PROBLEM TO WORK ON: Reproduce the listing below as it stands. Leave out each image.

INPUT RECORDS:
┄┄┄┄┄┄

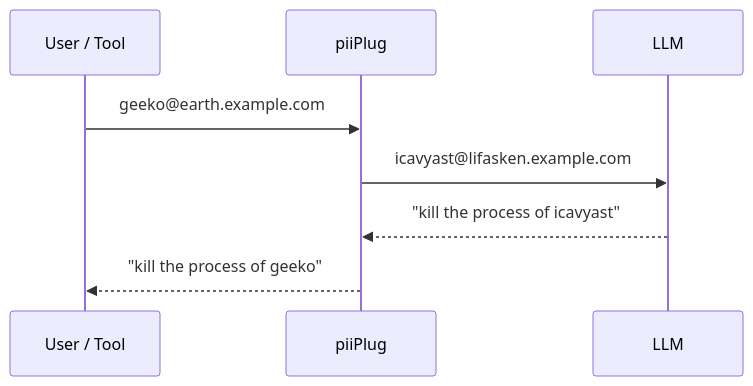
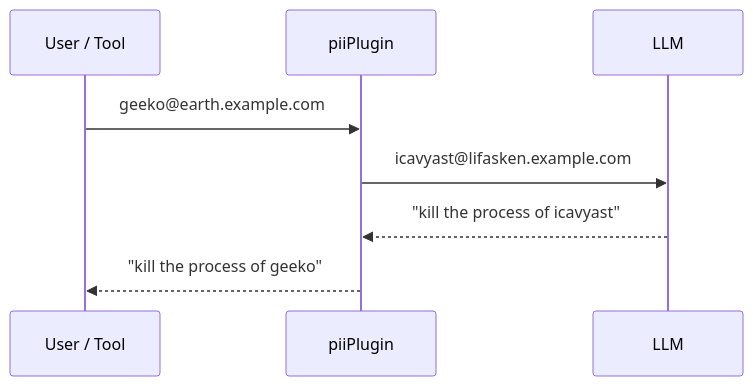
One commit to openSUSE/piiplugin changed the diagram in README.md. Above: the diagram before and after it, drawn with Mermaid. The commit also changed other lines of this file and 1 other file, not shown here.

````diff
--- a/README.md
+++ b/README.md
@@ -76,10 +76,10 @@
 ```mermaid
 sequenceDiagram
     participant U as User / Tool
-    participant P as piiPlug
+    participant P as piiPlugin
     participant M as LLM
     U->>P: geeko@earth.example.com
     P->>M: icavyast@lifasken.example.com
     M-->>P: "kill the process of icavyast"
     P-->>U: "kill the process of geeko"
 ```
````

┄┄┄┄┄┄

YOUR RESPONSE:
One commit to openSUSE/piiplugin changed the diagram in README.md. Above: the diagram before and after it, drawn with Mermaid. The commit also changed other lines of this file and 1 other file, not shown here.

````diff
--- a/README.md
+++ b/README.md
@@ -76,10 +76,10 @@
 ```mermaid
 sequenceDiagram
     participant U as User / Tool
-    participant P as piiPlug
+    participant P as piiPlugin
     participant M as LLM
     U->>P: geeko@earth.example.com
     P->>M: icavyast@lifasken.example.com
     M-->>P: "kill the process of icavyast"
     P-->>U: "kill the process of geeko"
 ```
````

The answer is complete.